[Start Here] User Access Management - Part 1: Get Started

edited December 2022 in Best Practices

A foundational design element of any Anaplan model is User Management. This includes creating the design within the Anaplan model and app, as well as establishing the process for managing and maintaining access once users are active.

The table below contains questions that are typically asked as part of the Foundations phase and when thinking through model design:

Design Questions Management/Maintenance Questions
  • What role(s) are required to streamline & guide the users’ experience?
  • Who should be assigned the User Admin role for each model? 
  • What selective access is necessary to limit users’ data to the minimum required to complete their work?
  • What process will users/admins utilize to add/change/delete users from the model(s)?
  • Is there an external identity management system that will provide the required information to derive users, and/or role/selective access information?
  • How often will requests be processed to add/change/delete users?

User Management becomes increasingly complex the more models that are added within a tenant and the more unique users that require access to the models. It is no exaggeration that user management can take up a significant percentage of a User Admin’s time, particularly during busy cycles where Anaplan usage is high.

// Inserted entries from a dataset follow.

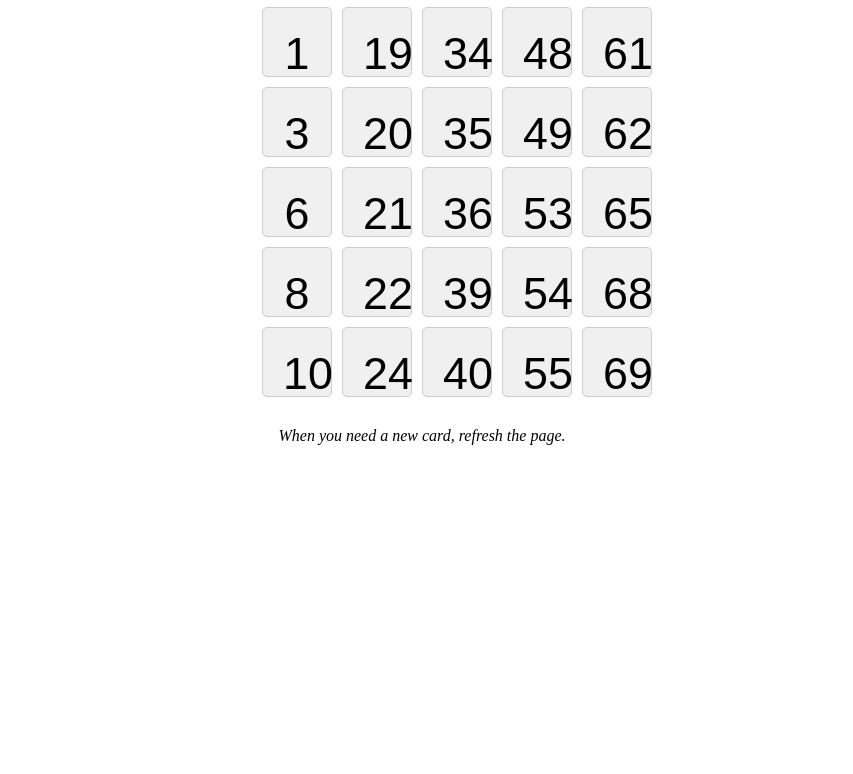
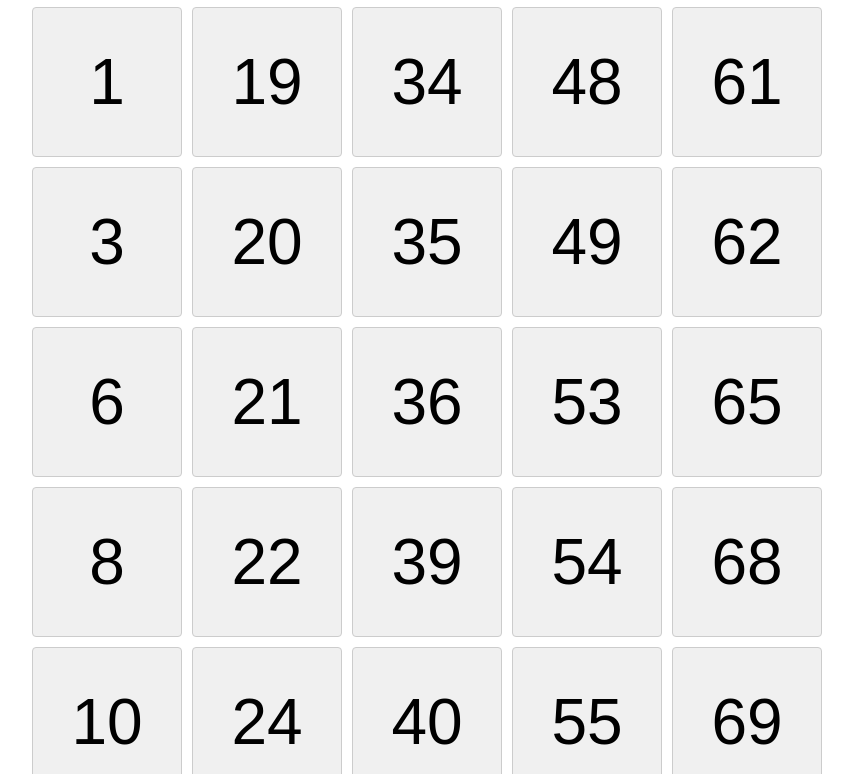
Before and after one commit to TaliaSynclair/MusicBingo, a plain HTML site: page card.html in a window 1280 px wide. Shown: the part 149-923 px from the top of the page, without its empty margins (218-1071 px from the left). Before the commit the page ends 800 px from the top, so only its background shows below. Drawn offline with Linux system fonts and the light colour scheme.

Commit message:
Update card.html
ummmmm

```diff
--- a/card.html
+++ b/card.html
@@ -49,23 +49,23 @@ td.marked {
   grid-template-columns: repeat(5, 1fr);
   grid-gap: 10px;
   justify-items: center;
-  max-width: 320px;
+  max-width: 780px;
   margin: 0 auto;
 }
 #bingo-card-container {
-  width: 320px;
+  width: 780px;
   margin: auto;
   text-align: center;
   font-family: Arial, sans-serif;
 }
 #bingo-card button {
-  font-size: 2.8em;          /* bigger numbers */
+  font-size: 4em;          /* bigger numbers */
   padding: 20px;           /* bigger padding */
-  width: 70px;             /* wider buttons */
-  height: 70px;            /* taller buttons */
+  width: 150px;             /* wider buttons */
+  height: 150px;            /* taller buttons */
   background-color: #f0f0f0;
   border: 1px solid #ccc;
-  border-radius: 5px;
+  border-radius: 4px;
   cursor: pointer;
   transition: all 0.3s ease;
 }
```
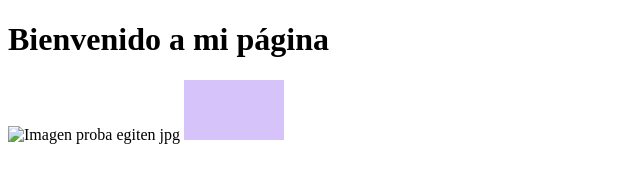
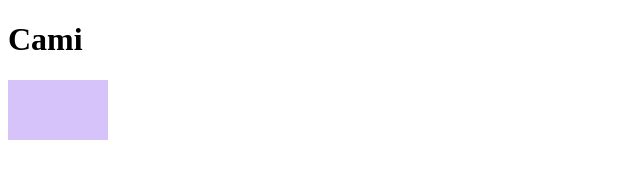
Before and after one commit to xxxarana/NireWeb, a plain HTML site: page index.html in a window 1280 px wide. Shown: the whole page, without its empty margins (0-640 px from the left). Drawn offline with Linux system fonts and the light colour scheme.

Commit message:
Update index.html

```diff
--- a/index.html
+++ b/index.html
@@ -1,11 +1,12 @@
+
 <!DOCTYPE html>
-<html>
+<html lang="es">
 <head>
-  <title>Mi página</title>
+    <meta charset="UTF-8">
+    <title>Cami</title>
 </head>
 <body>
-  <h1>Bienvenido a mi página</h1>
-  <img src="proba.jpg" alt="Imagen proba egiten jpg">
-  <img src="logo.jpg" alt="Imagen Logo">
+    <h1>Cami</h1>
+    <img src="logo.jpg" alt="Logo">
 </body>
 </html>
```
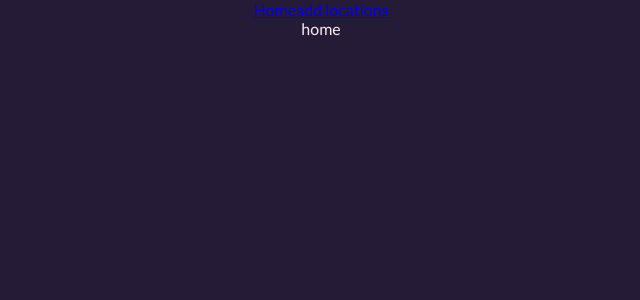
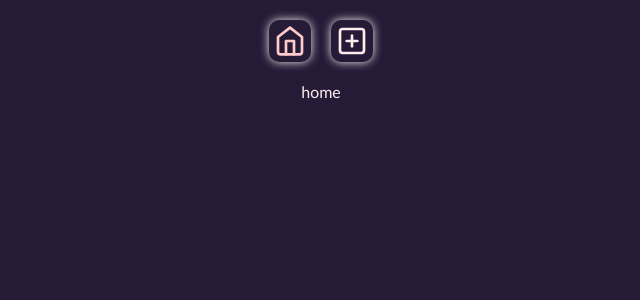
Before and after one commit to red-mat/pilis-mod3-rodriguez-ruiz, a React (Create React App) app: page / in a window 1280 px wide. Shown: the top 300 px of the page, without its empty margins (319-959 px from the left). Built offline with nearby package versions, Linux system fonts and the light colour scheme.

Commit message:
feature(navigation): navigation bar terminate

```diff
--- /dev/null
+++ b/src/components/nav-link/nav-link.css
@@ -0,0 +1,20 @@
+.nav-link{
+    text-decoration: none;
+    color: var(--light-color);
+    margin: 10px;
+}
+.container--icon{
+    --transition-time: 0.35s;
+
+    width: auto;
+    padding: 5px;
+
+    transition:
+        color var(--transition-time),
+        background-color var(--transition-time);
+}
+
+.container--icon:hover{
+    background-color: var(--light-color);
+    color: var(--dark-contrast);
+}
--- /dev/null
+++ b/src/components/nav-link/nav-link.jsx
@@ -0,0 +1,28 @@
+import './nav-link.css';
+
+import { Container } from '../package';
+
+import { Link, useMatch, useResolvedPath } from "react-router-dom"
+
+
+const ACTIVE ={
+    'color':'var(--light-contrast)',
+}
+
+
+const style = (active) => {
+  return active&&ACTIVE
+}
+
+const NavLinkButton = ({ children, to }) => {
+  const resolvedPath = useResolvedPath(to)
+  const isActive = useMatch({ path: resolvedPath.pathname, end: true });
+
+  return (
+    <Link to={to} className='nav-link'  style={style(isActive)} >
+      <Container modifier='container--icon'>{children}</Container>
+    </Link>
+  );
+};
+
+export default NavLinkButton;
--- a/src/components/package.js
+++ b/src/components/package.js
@@ -1,5 +1,7 @@
 import Container from "./container-component/container-component";
+import NavLinkButton from './nav-link/nav-link';
 
 export {
     Container,
+    NavLinkButton as NavLink
 }
--- /dev/null
+++ b/src/pages/navigation/navigation.css
@@ -0,0 +1,8 @@
+.header-app{
+    margin: 10px;
+}
+
+.nav-container{
+    display: flex;
+    flex-direction: row;
+}
--- a/src/pages/navigation/navigation.jsx
+++ b/src/pages/navigation/navigation.jsx
@@ -1,12 +1,16 @@
-import { Link, Outlet } from 'react-router-dom';
+import './navigation.css'
+
+import { Outlet } from 'react-router-dom';
+import { NavLink } from '../../components/package';
+import { FiHome, FiPlusSquare } from "react-icons/fi";
 
 const Navigation = () => {
   return (
     <>
-      <header>
-        <nav>
-          <Link to='/'>Home</Link>
-          <Link to='/add-location'>add locations</Link>
+      <header className='header-app'>
+        <nav className='nav-container'>
+          <NavLink to='/'><FiHome size='2em'/></NavLink>
+          <NavLink to='/add-location'><FiPlusSquare size='2em'/></NavLink>
         </nav>
       </header>
       <Outlet />
```
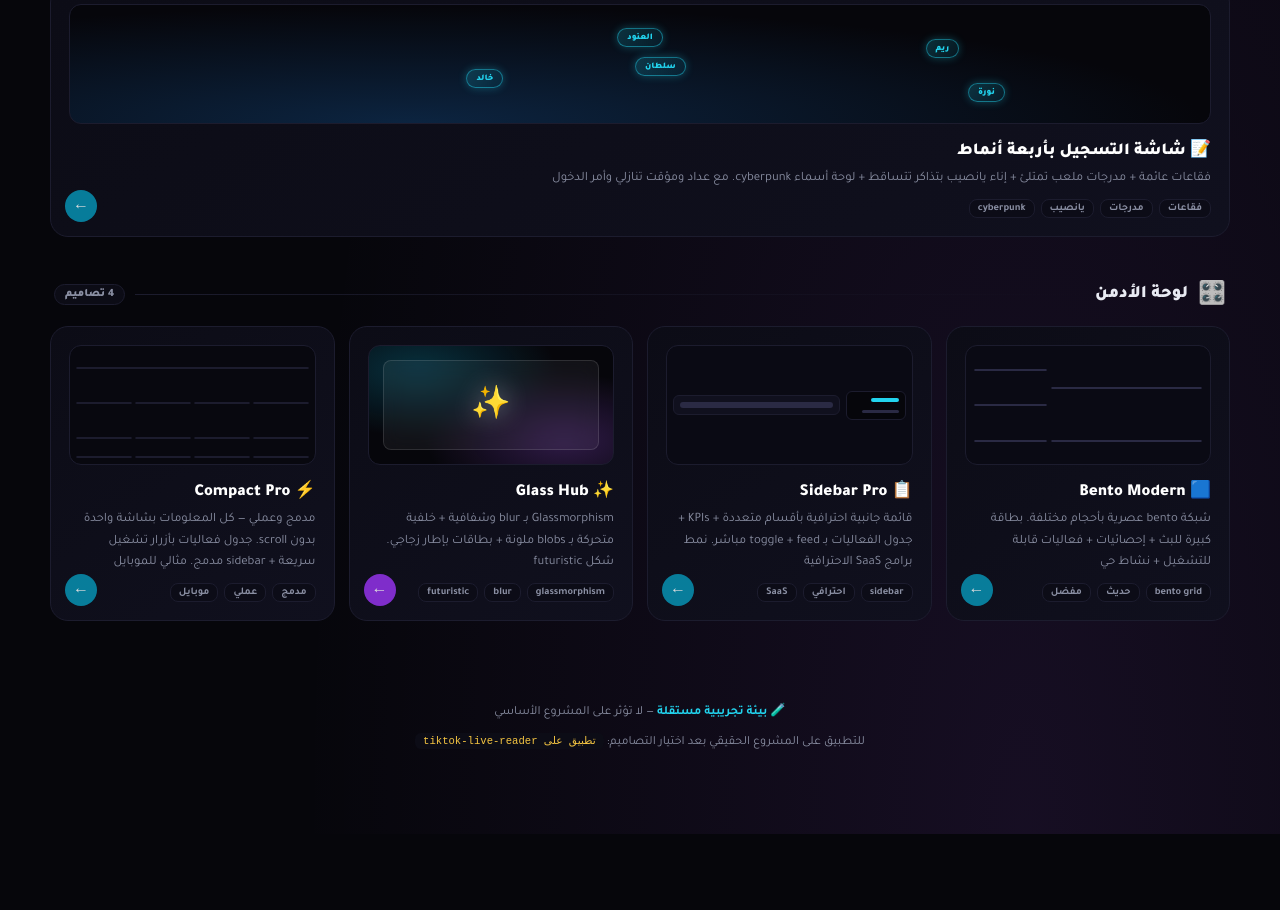
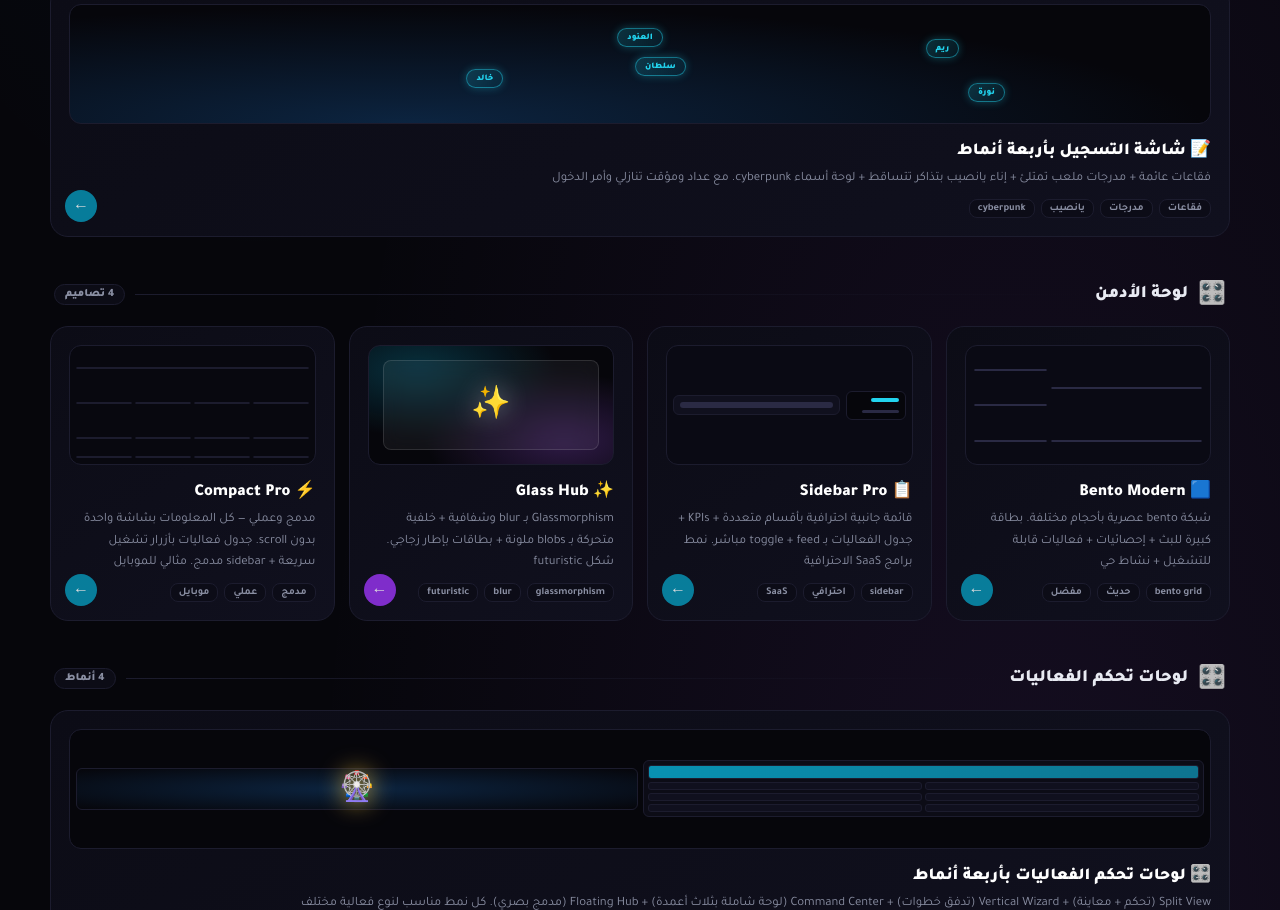
Before and after one commit to mmo-22/design-, a website: page public/index.html in a window 1280 px wide. Shown: the part 1890-2800 px from the top of the page. Before the commit the page ends 2724 px from the top, so only its background shows below. Drawn offline with Linux system fonts and the light colour scheme.

Commit message:
Add files via upload

```diff
--- a/public/index.html
+++ b/public/index.html
@@ -162,6 +162,15 @@ body{
 .prev-compact i{background:#0f0f1c;border:1px solid #1c1c2e;border-radius:3px}
 .prev-compact i:nth-child(1){grid-column:span 4;background:linear-gradient(135deg,#0f0f1c,#101030)}
 
+/* لوحة تحكم الفعاليات */
+.prev-evctrl{background:#06060b;padding:6px;display:grid;grid-template-columns:1fr 1fr;gap:5px}
+.prev-evctrl::after{display:none}
+.prev-evctrl .l{background:#0c0c16;border:1px solid #1c1c2e;border-radius:6px;display:grid;grid-template-columns:1fr 1fr;gap:3px;padding:4px}
+.prev-evctrl .l i{background:#10101e;border:1px solid #1c1c2e;border-radius:3px;min-height:8px}
+.prev-evctrl .l i:nth-child(1){grid-column:span 2;background:linear-gradient(90deg,#0891b2,#0e7490);height:14px}
+.prev-evctrl .r{background:radial-gradient(ellipse at center,#0c2440,#06060b);border:1px solid #1c1c2e;border-radius:6px;position:relative;display:flex;align-items:center;justify-content:center}
+.prev-evctrl .r::after{content:"🎡";font-size:1.8rem;filter:drop-shadow(0 0 12px #f5c542)}
+
 /* تذييل */
 .footer{
   text-align:center;margin-top:60px;padding:20px;
@@ -189,8 +198,8 @@ body{
   <div class="disclaimer">⚠️ هذي البيئة منفصلة تماماً عن tiktok-live-reader و BthLab</div>
 
   <div class="stats">
-    <div class="stat"><b>9</b><span>أقسام</span></div>
-    <div class="stat"><b>21</b><span>تصميم</span></div>
+    <div class="stat"><b>10</b><span>أقسام</span></div>
+    <div class="stat"><b>25</b><span>تصميم</span></div>
     <div class="stat"><b>100%</b><span>تفاعلي</span></div>
   </div>
 </div>
@@ -369,6 +378,28 @@ body{
   </div>
 </div>
 
+<!-- لوحة تحكم الفعاليات -->
+<div class="section">
+  <div class="section-h">
+    <span class="ico">🎛️</span>
+    <h2>لوحات تحكم الفعاليات</h2>
+    <div class="line"></div>
+    <span class="count">4 أنماط</span>
+  </div>
+  <div class="grid g1">
+    <a href="/admin/event-controls.html" class="card" style="--card-border:#f97316;--card-glow:rgba(249,115,22,.08);--card-arrow:#ea580c">
+      <div class="card-preview prev-evctrl">
+        <div class="l"><i></i><i></i><i></i><i></i><i></i><i></i><i></i></div>
+        <div class="r"></div>
+      </div>
+      <div class="card-title">🎛️ لوحات تحكم الفعاليات بأربعة أنماط</div>
+      <div class="card-desc">Split View (تحكم + معاينة) + Vertical Wizard (تدفق خطوات) + Command Center (لوحة شاملة بثلاث أعمدة) + Floating Hub (مدمج بصري). كل نمط مناسب لنوع فعالية مختلف</div>
+      <div class="card-tags"><span class="tag">Split View</span><span class="tag">Wizard</span><span class="tag">Command Center</span><span class="tag">Floating Hub</span></div>
+      <div class="card-arrow">←</div>
+    </a>
+  </div>
+</div>
+
 <div class="footer">
   <p>🧪 <b>بيئة تجريبية مستقلة</b> — لا تؤثر على المشروع الأساسي</p>
   <p style="margin-top:8px">للتطبيق على المشروع الحقيقي بعد اختيار التصاميم: <code>تطبيق على tiktok-live-reader</code></p>
```
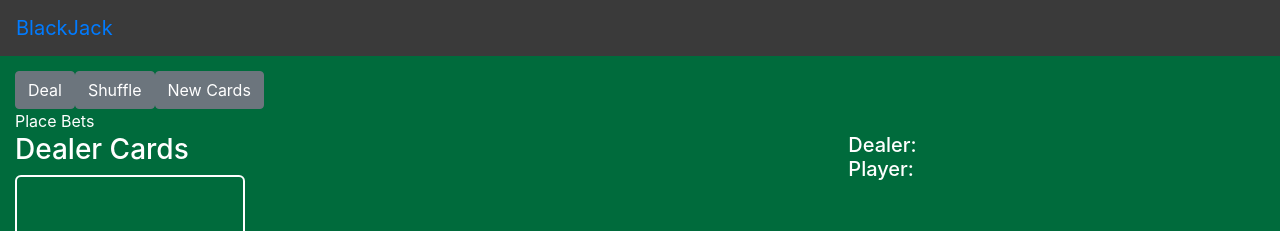
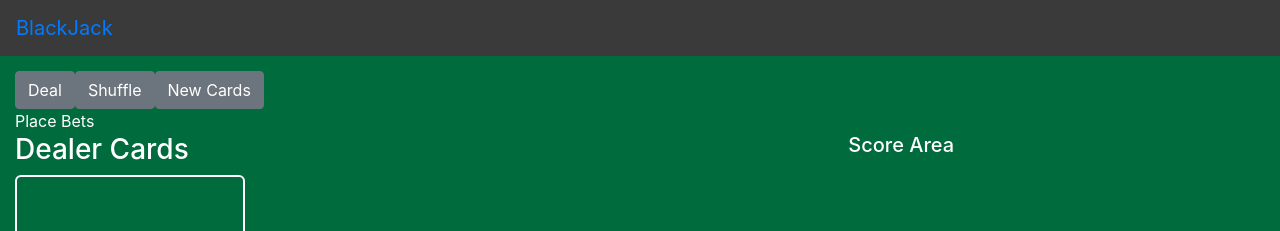
Before and after one commit to jer244/BlackJack, an Angular app: page /play in a window 1280 px wide. Shown: the top 231 px of the page. Built offline with nearby package versions, Linux system fonts and the light colour scheme; no server answers.

Commit message:
hide dealer's score

```diff
--- a/src/app/gameboard/gameboard.component.html
+++ b/src/app/gameboard/gameboard.component.html
@@ -47,8 +47,7 @@
     </div>
     <div class="score-area">
       <h5>
-        Dealer: <span *ngIf="hands">{{hands[0].count}}</span>
-        <br> Player: <span *ngIf="hands">{{hands[1].count}}<span *ngIf="hands[1].hasAce && hands[1].count<12"> or {{hands[1].count + 10}}</span></span>
+       Score Area
       </h5>
     </div>
   </div>
```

Additionally, our customers must adhere to strict security and audit requirements which are enforced both internally and externally (depending on the industry).

Many of our customers are utilizing a User Access Management (UAM) model to solve the complexity of their growing Anaplan ecosystems as well as meet their security and audit requirements.

A User Access Management Model centralizes the management of model users by including one or more of the following functionalities:

  • Monitor users by model role and access type
  • Add users to one or more models
  • Remove user's access from one or more models 
  • Assign access to other features of the model(s), including roles and selective access
  • Import a file containing user account data
  • Export user information

The above functionality can also be built within each individual model. Why would one choose to build a separate model to manage users? Consider the following situations:

  • A customer has over 20 models with 1000+ unique users; business process owners want to own security instead of IT
    • User management becomes a full-time job during busy cycles, taking away from other key model management activities and causing frustration with end users
    • Business process owners want to manage users through a single centralized interface, not by accessing each model individually
  • Customer is required to pull from its central identity management system and derive all users’ access for its models; additionally, periodic audit reports are required to review all user access since Anaplan models hold sensitive data
    • Creating an integration from each model to the CIM system is inefficient, error-prone, and time-intensive to build & manage on an ongoing basis
    • Pulling individual user reports across all models and then manually consolidating is time-consuming and might not meet audit requirements

In both cases above, the UAM model saves time and provides more insight than a standard per-model approach to user management.

In addition to centralizing the main tasks of user management, additional features can be built to streamline administration and increase efficiency for User Admins:

  • Ability to sort/filter users by name and role
  • Add, edit, or remove access for multiple users at once
  • Copy user access settings from one user to another

Design Considerations

The design and build of a UAM model can vary depending on the level of complexity that is needed. A simple read-only dashboard to view users’ roles across all models can be built out in a matter of hours by an experienced model builder. A comprehensive model to manage all aspects of user access should be broken out into multiple user stories, accurately sized using Planning Poker, and prioritized accordingly within the available Sprint timelines.

A few considerations on UAM model design:

  • The UAM model works in conjunction with Anaplan’s Central Identity Management console; the UAM model does NOT replace CIM
  • If managing Roles and/or Selective Access, any changes to spoke model design regarding these items may require additional build to the UAM model to maintain continuity between dimensions
  • If managing Selective Access for multiple levels of a hierarchy, make sure that you incorporate a process to clear the highest level of the hierarchy before applying changes at lower levels (Anaplan always defaults to the highest level of access) 


The decision to utilize a UAM model must be measured against a customers’ business process, internal/external security requirements, and their current and planned Anaplan model ecosystem.


Ready for Part 2? See UAM in action.


Got feedback on this content? Let us know in the comments below.

Contributing authors: Paul Rosal, Becca Robertson, and **** Jacoby.